Scientists at the Department of Energy’s Oak Ridge National Laboratory have a powerful new tool in the quest to produce better plants for biofuels, bioproducts and agriculture.
Ada Sedova’s journey to Oak Ridge National Laboratory has taken her on the path from pre-med studies in college to an accelerated graduate career in mathematics and biophysics and now to the intersection of computational science and biology
Scientists at the Department of Energy’s Oak Ridge National Laboratory have developed a new method to peer deep into the nanostructure of biomaterials without damaging the sample. This novel technique can confirm structural features in starch, a carbohydrate important in biofuel production.
While Tsouris’ water research is diverse in scope, its fundamentals are based on basic science principles that remain largely unchanged, particularly in a mature field like chemical engineering.

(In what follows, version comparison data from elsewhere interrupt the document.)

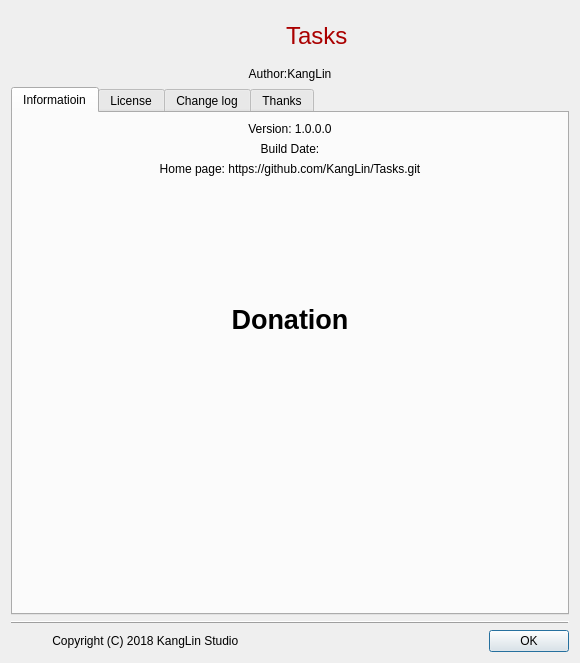
Old version of the form Src/DlgAbout/DlgAbout.ui in the repository KangLin/RabbitCommon.
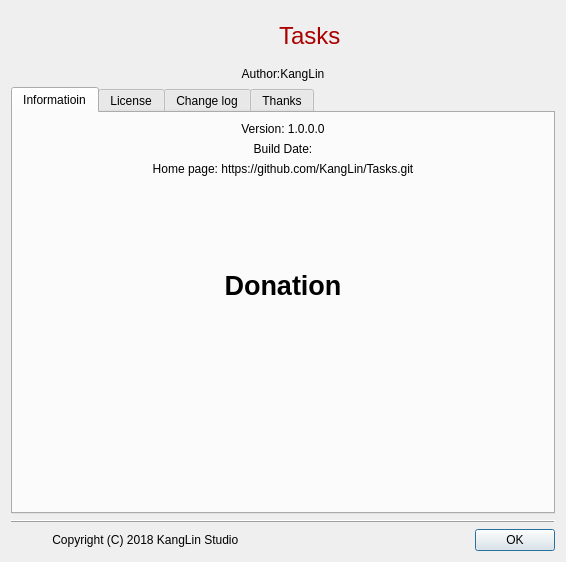
New version of the form. Icons and pictures are not drawn.

Commit message: Modify about resource

```diff
--- a/Src/DlgAbout/DlgAbout.ui
+++ b/Src/DlgAbout/DlgAbout.ui
@@ -6,12 +6,12 @@
    <rect>
     <x>0</x>
     <y>0</y>
-    <width>580</width>
-    <height>663</height>
+    <width>566</width>
+    <height>562</height>
    </rect>
   </property>
   <property name="sizePolicy">
-   <sizepolicy hsizetype="Expanding" vsizetype="Expanding">
+   <sizepolicy hsizetype="Preferred" vsizetype="Preferred">
     <horstretch>0</horstretch>
     <verstretch>0</verstretch>
    </sizepolicy>
@@ -158,7 +158,7 @@
            <item>
             <widget class="QLabel" name="lbDonation">
              <property name="sizePolicy">
-              <sizepolicy hsizetype="Preferred" vsizetype="Preferred">
+              <sizepolicy hsizetype="MinimumExpanding" vsizetype="Preferred">
                <horstretch>0</horstretch>
                <verstretch>0</verstretch>
               </sizepolicy>
@@ -176,7 +176,7 @@
               <set>Qt::AlignCenter</set>
              </property>
              <property name="wordWrap">
-              <bool>false</bool>
+              <bool>true</bool>
              </property>
             </widget>
            </item>
```
Left out of the diff: 10 changed lines with no effect on the pictures.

Scientists at the US Department of Energy’s Oak Ridge National Laboratory have demonstrated a method to insert genes into a variety of microorganisms that previously would not accept foreign DNA, with the goal of creating custom microbes to break down plants for bioenergy.
Early career scientist Stephanie Galanie has applied her expertise in synthetic biology to a number of challenges in academia and private industry. She’s now bringing her skills in high-throughput bio- and analytical chemistry to accelerate research on feedstock crops as a Liane B. Russell Fellow at Oak Ridge National Laboratory.
While studying the genes in poplar trees that control callus formation, scientists at Oak Ridge National Laboratory have uncovered genetic networks at the root of tumor formation in several human cancers.